Success fees in mesothelioma claims
The claimant sought leave to appeal, which was rejected firstly by Master Rowley.
Moutarde v SIG Logistics
This was a living mesothelioma claim dealt with by our Birmingham Office.
Whilst damages were agreed in the gross sum of £135,000, prior to the assessment of damages hearing on 23 January 2020, the parties couldn’t agree on the wording of the Tomlin Order, providing for payment of the cost of any non-NHS funded medical treatment, such as immunotherapy. In particular, the claimant sought to argue that the wording of the order should not be limited to treatment provided in the UK only.
Although an order was eventually agreed, on the morning of the hearing, the parties were not agreed about the costs order. Whilst the claimant sought the costs of the action, to include the costs of the hearing, the defendants sought to argue that the claimant pay the costs of the hearing, as a result of their unreasonable conduct, in failing to agree upon the words of the order, before the costs of the hearing were incurred.
The issue was subsequently resolved by Mr Justice Stewart who, following detailed review of the correspondence passing between the parties, dismissed the defendant’s application for costs and ordered that the defendant pay the claimant’s costs of the action, to include the costs of the hearing.
When it came to costs, the claimant’s Bill of Costs provided for a 100% success fee on the costs incurred by him. This was on the basis that, whilst the schedule to the Tomlin Order had been agreed before the hearing, the parties were not agreed about the costs order, with the result that the case had concluded at trial within the meaning of the old CPR rule 45.24 (1) (a).
In their Points of Dispute, the defendants disputed this and argued that the matter had concluded before the trial had commenced, under the old CPR rule 45.24 (1) (b) (i), with the result that a 27.5% success fee should apply.
Although the parties were able to reach agreement on the remainder of the Bill of Costs, this one discrete point came before Master Rowley on 17 November 2020.
At this hearing, the defendants were successful in reducing the claimant’s success fee from 100% to 27.5%. This was on the basis that Master Rowley felt that the costs question is not a contested issue that is sufficient to consider the case to be concluded at trial and, on that basis, the case had already been concluded for the purposes of the old CPR 45.
He went on the say that the fixed 100% success fee was designed to provide the claimant with additional protection should there be a loss at trial and, in this particular case, there was no feasible way that the claimant could lose, given that damages had already been agreed.
The claimant sought leave to appeal, which was rejected firstly by Master Rowley and then again on the papers by Mr Justice Johnson.
An oral application for permission to appeal was subsequently made on the basis that Master Rowley had erred in law, in finding that a dispute about the costs order to be made on the claim, that was determined at a hearing, did not fall within the scope of a final hearing or trial.
This was heard by Mr Justice Calver who, in refusing permission to appeal, held that Master Rowley had been right in limiting the claimant’s success fee to 27.5%. He pointed out that the costs of the main action had been agreed in principle, with the only issue in dispute the costs of the hearing, which was not sufficient to turn the claim into one that was concluded at trial.
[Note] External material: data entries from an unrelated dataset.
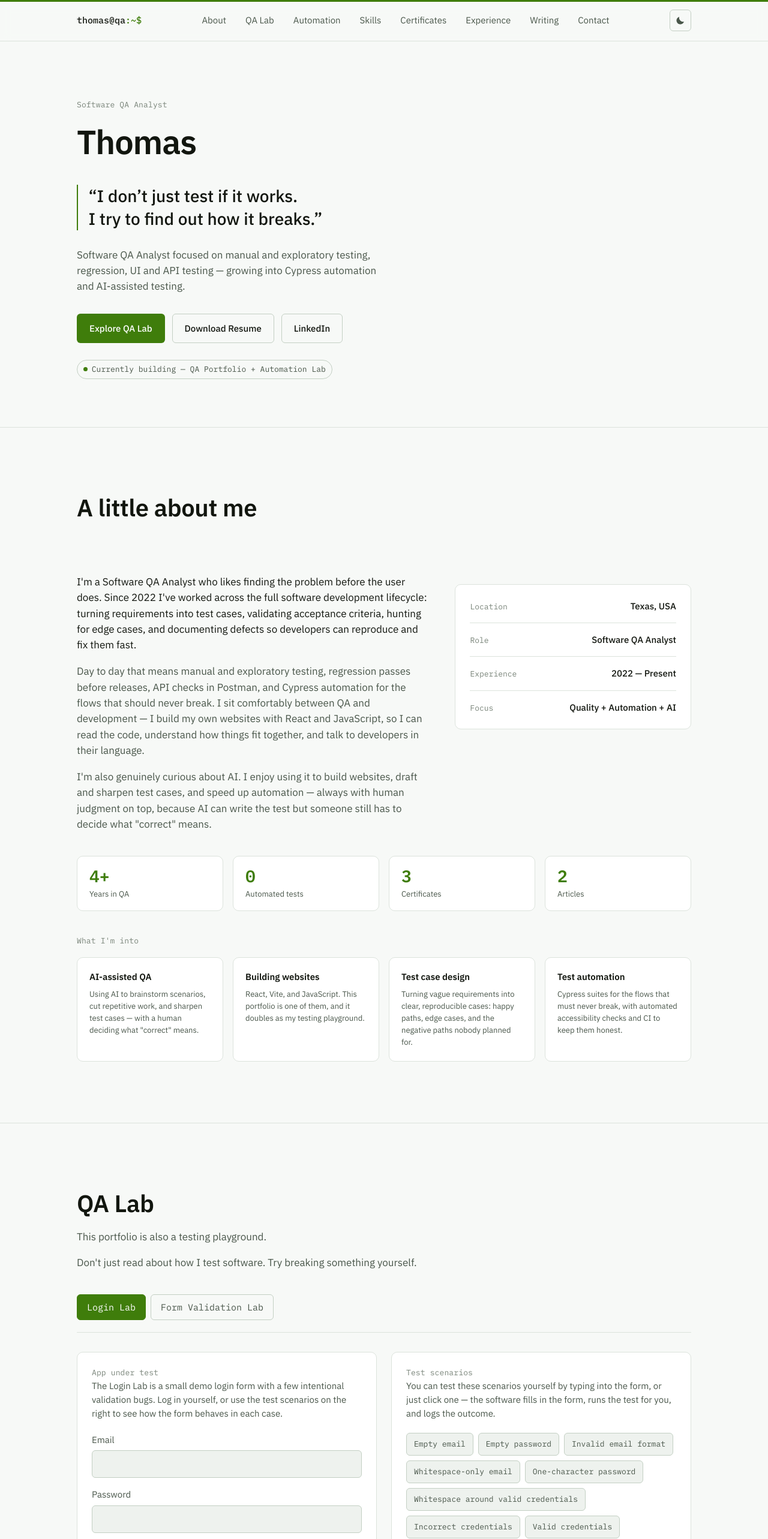
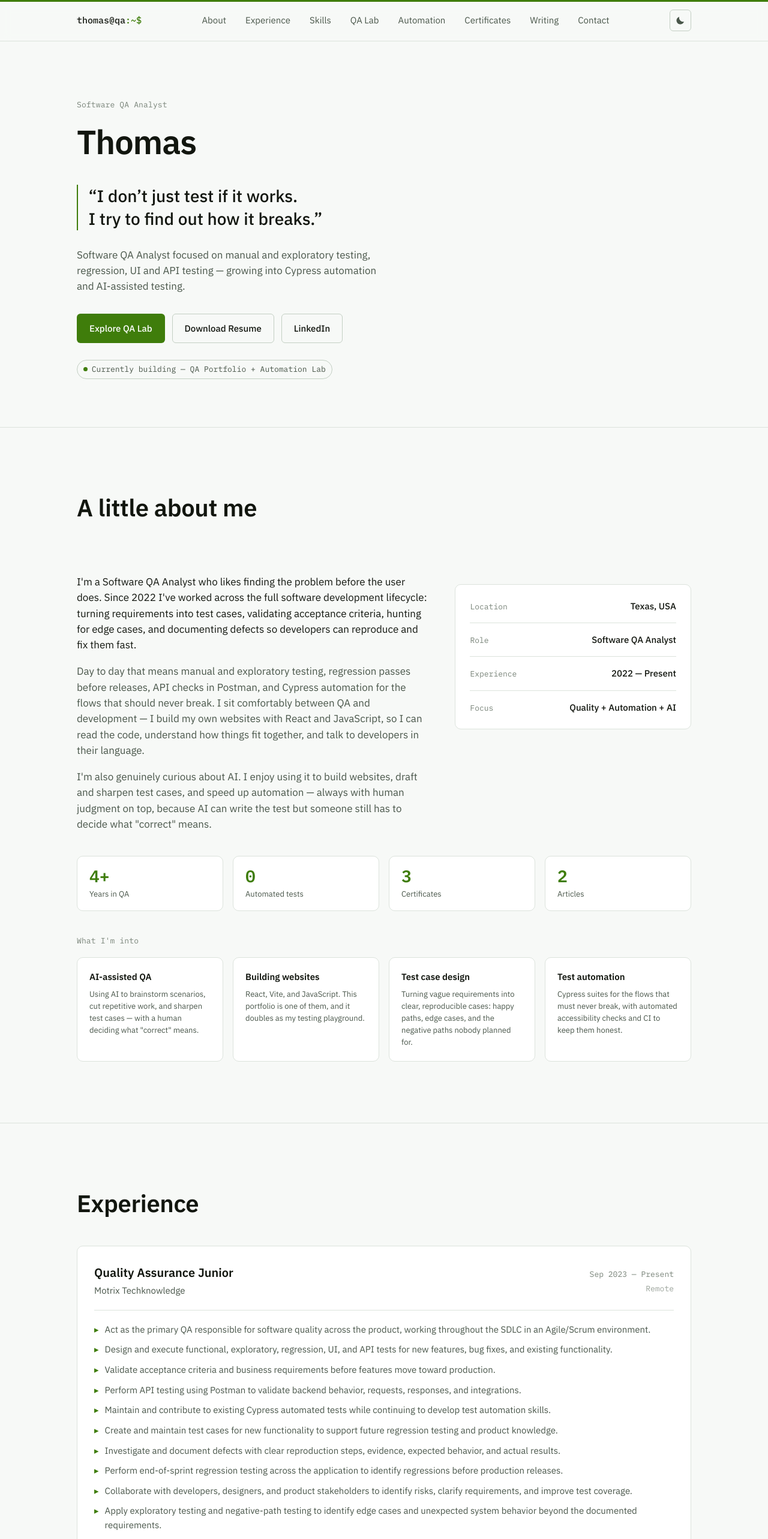
Before and after one commit to JohanJoestar333/portfolio, a React (Vite) app: page / in a window 1280 px wide. Shown: the top 2566 px of the page at 60% size. Built offline with nearby package versions, Linux system fonts and the light colour scheme.

Commit message:
Polish portfolio for recruiters: new About, CI, content tests, reordered sections

```diff
--- a/src/App.jsx
+++ b/src/App.jsx
@@ -25,11 +25,11 @@ export default function App() {
       <Navbar />
       <Hero />
       <About />
+      <Experience />
+      <Skills />
       <QALab />
       <Automation />
-      <Skills />
       <Certificates />
-      <Experience />
       <Writing />
       <Contact />
       <Footer />
--- a/src/components/Navbar/Navbar.jsx
+++ b/src/components/Navbar/Navbar.jsx
@@ -9,11 +9,11 @@ import './Navbar.css'
 // same array, so you only ever edit it in one place.
 const navLinks = [
   { label: 'About', href: '#about' },
+  { label: 'Experience', href: '#experience' },
+  { label: 'Skills', href: '#skills' },
   { label: 'QA Lab', href: '#qa-lab' },
   { label: 'Automation', href: '#automation' },
-  { label: 'Skills', href: '#skills' },
   { label: 'Certificates', href: '#certificates' },
-  { label: 'Experience', href: '#experience' },
   { label: 'Writing', href: '#writing' },
   { label: 'Contact', href: '#contact' },
 ]
```
Also changed, not shown: 1 other file (tests, documents, lock files or other folders).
Furthermore, to find that the matter had been concluded at a final hearing/trial would effectively incentivise claimants to leave discrete points unresolved, in the hope of securing a 100% success fee, without any of the risks of losing at trial.
This decision, whilst not authority to be cited at court, does give us some guidance as to the circumstances in which a case is likely to be considered settled prior to a hearing and, what issues need to remain in dispute, for it to be considered settled at a final hearing/trial.
For further information on this case or any issues relating to mesothelioma claims, contact our occupational disease lawyers.